The Prime Minister insisted he wanted to find a cross-party approach out of the Westminster sleaze rows but became involved in tetchy Commons exchanges with Labour leader Sir Keir Starmer.

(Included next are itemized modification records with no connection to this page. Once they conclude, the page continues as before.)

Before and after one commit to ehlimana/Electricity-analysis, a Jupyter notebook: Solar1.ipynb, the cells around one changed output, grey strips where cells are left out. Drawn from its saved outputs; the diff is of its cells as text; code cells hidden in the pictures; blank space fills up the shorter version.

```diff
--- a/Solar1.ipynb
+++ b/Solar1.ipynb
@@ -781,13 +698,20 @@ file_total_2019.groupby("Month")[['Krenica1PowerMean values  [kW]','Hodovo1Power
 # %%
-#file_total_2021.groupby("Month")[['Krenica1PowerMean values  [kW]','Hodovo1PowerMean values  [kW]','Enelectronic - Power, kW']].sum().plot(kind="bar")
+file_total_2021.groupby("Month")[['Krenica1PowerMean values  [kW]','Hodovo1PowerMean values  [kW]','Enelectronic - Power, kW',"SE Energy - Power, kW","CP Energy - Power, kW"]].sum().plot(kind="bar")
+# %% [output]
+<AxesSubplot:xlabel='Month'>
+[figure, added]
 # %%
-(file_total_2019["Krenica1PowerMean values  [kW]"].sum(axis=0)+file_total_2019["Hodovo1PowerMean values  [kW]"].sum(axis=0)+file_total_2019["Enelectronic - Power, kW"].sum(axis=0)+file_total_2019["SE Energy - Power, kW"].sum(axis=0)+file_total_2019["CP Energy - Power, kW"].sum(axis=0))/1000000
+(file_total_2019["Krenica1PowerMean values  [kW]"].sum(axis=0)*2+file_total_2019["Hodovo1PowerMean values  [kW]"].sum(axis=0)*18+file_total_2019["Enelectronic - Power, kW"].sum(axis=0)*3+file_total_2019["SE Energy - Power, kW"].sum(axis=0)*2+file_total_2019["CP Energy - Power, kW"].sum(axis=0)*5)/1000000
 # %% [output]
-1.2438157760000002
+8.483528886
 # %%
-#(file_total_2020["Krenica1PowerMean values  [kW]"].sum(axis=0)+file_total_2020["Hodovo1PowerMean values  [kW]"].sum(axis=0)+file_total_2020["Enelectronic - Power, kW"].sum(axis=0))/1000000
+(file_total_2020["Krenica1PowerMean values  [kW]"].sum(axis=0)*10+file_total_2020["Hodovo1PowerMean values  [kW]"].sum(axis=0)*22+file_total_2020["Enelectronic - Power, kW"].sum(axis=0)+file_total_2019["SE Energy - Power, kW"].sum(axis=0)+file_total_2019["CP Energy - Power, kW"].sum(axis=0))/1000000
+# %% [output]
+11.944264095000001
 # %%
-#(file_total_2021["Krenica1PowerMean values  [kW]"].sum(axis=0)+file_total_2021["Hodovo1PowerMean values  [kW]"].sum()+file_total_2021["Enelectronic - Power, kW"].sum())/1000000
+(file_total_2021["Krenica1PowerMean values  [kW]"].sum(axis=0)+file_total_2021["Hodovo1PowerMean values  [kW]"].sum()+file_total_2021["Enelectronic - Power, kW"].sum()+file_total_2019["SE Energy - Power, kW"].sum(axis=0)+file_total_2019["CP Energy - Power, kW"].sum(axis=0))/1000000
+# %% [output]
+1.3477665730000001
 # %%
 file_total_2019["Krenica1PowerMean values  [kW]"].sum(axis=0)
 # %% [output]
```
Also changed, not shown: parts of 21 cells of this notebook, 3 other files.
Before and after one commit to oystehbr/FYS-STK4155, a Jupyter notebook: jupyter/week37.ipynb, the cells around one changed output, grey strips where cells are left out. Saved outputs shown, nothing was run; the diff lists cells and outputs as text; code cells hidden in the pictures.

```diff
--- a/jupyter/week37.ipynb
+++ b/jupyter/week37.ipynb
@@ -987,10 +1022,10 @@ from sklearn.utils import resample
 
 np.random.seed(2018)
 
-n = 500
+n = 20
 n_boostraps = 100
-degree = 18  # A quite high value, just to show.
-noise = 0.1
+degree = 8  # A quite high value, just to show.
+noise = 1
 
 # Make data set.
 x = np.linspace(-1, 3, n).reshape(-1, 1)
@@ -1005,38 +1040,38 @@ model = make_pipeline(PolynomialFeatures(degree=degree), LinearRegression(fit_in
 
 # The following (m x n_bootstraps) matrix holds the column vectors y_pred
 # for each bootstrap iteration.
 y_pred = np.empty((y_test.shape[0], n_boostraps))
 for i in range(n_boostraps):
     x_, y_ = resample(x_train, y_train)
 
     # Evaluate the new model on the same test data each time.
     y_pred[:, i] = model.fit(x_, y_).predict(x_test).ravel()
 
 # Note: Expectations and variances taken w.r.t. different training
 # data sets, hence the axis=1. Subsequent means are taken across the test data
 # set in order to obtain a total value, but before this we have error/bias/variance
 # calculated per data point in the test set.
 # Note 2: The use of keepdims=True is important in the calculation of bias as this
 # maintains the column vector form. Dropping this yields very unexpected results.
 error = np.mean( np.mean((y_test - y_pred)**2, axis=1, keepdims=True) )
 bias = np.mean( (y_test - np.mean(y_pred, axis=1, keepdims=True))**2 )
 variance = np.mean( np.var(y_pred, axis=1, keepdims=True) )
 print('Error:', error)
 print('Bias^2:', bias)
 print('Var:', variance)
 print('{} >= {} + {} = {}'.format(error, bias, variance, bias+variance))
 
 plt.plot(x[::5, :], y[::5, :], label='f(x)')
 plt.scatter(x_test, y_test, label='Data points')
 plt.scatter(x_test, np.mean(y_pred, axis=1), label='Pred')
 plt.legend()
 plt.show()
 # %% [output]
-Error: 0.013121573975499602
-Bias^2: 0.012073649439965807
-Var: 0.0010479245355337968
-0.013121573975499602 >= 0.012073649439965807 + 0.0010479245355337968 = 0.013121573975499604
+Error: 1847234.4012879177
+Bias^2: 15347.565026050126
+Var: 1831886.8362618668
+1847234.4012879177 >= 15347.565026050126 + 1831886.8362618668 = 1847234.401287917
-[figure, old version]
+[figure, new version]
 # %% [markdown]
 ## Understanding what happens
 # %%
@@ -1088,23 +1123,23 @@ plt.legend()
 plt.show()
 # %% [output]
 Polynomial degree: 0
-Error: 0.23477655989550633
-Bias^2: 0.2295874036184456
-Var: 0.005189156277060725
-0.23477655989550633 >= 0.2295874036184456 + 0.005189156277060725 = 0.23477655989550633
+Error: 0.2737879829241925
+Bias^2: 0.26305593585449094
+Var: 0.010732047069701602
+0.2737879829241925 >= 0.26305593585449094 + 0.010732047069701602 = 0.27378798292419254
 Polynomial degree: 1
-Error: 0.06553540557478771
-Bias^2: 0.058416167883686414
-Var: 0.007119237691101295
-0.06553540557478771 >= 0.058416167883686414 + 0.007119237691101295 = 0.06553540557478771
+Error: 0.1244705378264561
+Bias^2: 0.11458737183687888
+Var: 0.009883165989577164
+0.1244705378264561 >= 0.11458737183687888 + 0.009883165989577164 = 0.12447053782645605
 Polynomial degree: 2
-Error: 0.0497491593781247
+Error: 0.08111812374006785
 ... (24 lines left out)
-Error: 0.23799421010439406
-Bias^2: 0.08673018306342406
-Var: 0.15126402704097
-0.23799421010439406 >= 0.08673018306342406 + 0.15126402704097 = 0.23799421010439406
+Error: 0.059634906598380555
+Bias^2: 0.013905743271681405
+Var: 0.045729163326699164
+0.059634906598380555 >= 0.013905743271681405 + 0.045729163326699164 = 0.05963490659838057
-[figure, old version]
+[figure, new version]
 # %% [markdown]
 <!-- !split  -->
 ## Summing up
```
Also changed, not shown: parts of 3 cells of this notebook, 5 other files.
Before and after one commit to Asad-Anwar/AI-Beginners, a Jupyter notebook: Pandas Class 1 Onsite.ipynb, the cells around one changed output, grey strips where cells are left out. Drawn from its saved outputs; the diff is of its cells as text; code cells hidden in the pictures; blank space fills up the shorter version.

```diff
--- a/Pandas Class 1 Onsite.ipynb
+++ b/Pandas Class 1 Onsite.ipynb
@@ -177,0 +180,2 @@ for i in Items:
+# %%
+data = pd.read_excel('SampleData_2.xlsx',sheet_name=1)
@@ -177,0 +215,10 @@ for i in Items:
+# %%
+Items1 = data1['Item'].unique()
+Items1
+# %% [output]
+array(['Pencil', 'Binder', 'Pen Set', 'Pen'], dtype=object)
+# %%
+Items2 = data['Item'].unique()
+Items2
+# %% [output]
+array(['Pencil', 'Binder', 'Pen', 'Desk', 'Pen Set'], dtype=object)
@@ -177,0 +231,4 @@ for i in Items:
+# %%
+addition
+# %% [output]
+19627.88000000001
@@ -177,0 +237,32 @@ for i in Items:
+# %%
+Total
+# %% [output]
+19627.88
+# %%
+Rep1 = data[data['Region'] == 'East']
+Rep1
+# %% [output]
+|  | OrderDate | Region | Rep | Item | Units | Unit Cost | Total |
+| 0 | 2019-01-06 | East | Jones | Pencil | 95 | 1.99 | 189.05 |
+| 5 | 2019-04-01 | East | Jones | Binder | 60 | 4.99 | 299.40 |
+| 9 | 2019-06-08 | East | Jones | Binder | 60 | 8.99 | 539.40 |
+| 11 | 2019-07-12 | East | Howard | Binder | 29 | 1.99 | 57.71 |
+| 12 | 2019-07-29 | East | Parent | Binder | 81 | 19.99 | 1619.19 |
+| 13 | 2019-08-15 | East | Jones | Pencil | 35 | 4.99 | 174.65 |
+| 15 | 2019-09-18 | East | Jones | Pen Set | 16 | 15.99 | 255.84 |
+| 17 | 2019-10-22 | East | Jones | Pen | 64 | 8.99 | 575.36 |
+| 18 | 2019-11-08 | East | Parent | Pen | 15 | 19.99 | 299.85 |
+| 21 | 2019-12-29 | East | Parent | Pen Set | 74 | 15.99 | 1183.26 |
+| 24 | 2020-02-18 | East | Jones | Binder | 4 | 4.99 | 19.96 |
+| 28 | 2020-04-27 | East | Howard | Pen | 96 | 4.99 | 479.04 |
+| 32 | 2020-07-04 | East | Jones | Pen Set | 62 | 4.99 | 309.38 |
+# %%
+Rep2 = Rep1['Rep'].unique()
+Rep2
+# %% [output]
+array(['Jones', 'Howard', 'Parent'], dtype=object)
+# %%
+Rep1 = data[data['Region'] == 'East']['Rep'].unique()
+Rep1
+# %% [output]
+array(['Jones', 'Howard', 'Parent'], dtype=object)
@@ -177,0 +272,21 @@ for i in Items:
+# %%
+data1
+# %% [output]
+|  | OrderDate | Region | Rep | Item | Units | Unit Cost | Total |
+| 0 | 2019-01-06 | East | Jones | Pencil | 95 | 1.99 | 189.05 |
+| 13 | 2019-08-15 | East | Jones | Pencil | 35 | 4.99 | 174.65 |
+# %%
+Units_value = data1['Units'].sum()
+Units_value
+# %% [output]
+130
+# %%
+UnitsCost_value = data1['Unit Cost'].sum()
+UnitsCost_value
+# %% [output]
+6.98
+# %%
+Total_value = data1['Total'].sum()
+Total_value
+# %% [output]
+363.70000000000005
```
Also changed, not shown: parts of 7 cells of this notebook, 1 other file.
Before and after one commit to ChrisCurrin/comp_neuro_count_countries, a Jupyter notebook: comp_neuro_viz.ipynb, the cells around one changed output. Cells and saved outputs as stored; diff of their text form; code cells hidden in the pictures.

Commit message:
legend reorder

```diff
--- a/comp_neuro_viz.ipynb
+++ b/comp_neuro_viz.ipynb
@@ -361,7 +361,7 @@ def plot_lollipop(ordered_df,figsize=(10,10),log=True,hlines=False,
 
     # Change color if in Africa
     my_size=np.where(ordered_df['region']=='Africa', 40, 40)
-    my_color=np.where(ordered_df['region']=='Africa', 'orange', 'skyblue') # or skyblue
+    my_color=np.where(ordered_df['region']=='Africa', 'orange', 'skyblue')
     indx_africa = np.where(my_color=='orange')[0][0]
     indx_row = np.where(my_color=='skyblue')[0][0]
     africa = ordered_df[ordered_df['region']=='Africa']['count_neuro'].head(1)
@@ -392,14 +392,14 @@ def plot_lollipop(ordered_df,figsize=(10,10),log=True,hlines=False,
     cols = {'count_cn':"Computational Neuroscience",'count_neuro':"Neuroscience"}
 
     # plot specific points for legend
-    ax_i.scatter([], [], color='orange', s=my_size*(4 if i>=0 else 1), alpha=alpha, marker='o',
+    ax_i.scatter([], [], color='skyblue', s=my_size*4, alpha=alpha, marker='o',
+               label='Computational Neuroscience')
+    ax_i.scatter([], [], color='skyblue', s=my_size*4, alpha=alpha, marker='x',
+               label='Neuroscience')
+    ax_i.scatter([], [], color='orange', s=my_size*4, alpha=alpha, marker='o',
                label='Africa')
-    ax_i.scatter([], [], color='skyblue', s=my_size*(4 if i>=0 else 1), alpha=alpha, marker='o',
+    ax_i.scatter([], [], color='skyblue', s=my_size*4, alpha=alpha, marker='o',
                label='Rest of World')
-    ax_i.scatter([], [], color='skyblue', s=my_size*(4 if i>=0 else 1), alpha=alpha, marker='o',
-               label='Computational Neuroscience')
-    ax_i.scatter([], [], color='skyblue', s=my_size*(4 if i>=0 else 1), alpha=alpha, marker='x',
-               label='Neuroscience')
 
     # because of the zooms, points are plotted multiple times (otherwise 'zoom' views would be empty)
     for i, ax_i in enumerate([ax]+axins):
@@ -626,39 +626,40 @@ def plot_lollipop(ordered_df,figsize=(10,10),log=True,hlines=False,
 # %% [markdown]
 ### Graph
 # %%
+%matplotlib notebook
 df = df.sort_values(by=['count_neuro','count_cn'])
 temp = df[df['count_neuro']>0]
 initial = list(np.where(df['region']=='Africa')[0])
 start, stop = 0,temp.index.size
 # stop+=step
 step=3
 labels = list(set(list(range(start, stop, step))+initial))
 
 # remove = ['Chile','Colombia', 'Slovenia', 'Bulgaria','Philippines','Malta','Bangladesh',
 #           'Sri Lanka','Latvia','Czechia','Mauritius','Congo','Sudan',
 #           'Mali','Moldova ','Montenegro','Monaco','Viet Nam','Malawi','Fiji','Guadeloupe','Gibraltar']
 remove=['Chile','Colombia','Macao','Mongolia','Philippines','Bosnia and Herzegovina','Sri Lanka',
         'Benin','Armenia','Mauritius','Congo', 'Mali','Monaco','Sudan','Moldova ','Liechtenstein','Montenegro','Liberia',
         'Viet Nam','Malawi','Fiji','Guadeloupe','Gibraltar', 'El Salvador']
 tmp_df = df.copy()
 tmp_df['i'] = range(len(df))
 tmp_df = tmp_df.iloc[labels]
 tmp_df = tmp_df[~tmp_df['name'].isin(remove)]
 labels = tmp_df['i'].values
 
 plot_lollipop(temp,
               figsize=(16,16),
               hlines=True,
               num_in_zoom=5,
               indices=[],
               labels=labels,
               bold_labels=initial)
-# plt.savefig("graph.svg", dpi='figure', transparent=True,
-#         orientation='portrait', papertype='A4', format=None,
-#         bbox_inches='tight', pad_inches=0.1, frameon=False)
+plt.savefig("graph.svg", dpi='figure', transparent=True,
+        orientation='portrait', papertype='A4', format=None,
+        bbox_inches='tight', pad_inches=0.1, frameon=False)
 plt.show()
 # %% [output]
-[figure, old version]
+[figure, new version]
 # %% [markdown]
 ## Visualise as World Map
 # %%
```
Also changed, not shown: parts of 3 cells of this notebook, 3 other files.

MPs will vote later on drawing up new rules to curb their outside business interests, something which has increased tensions between Mr Johnson and Tory backbenchers.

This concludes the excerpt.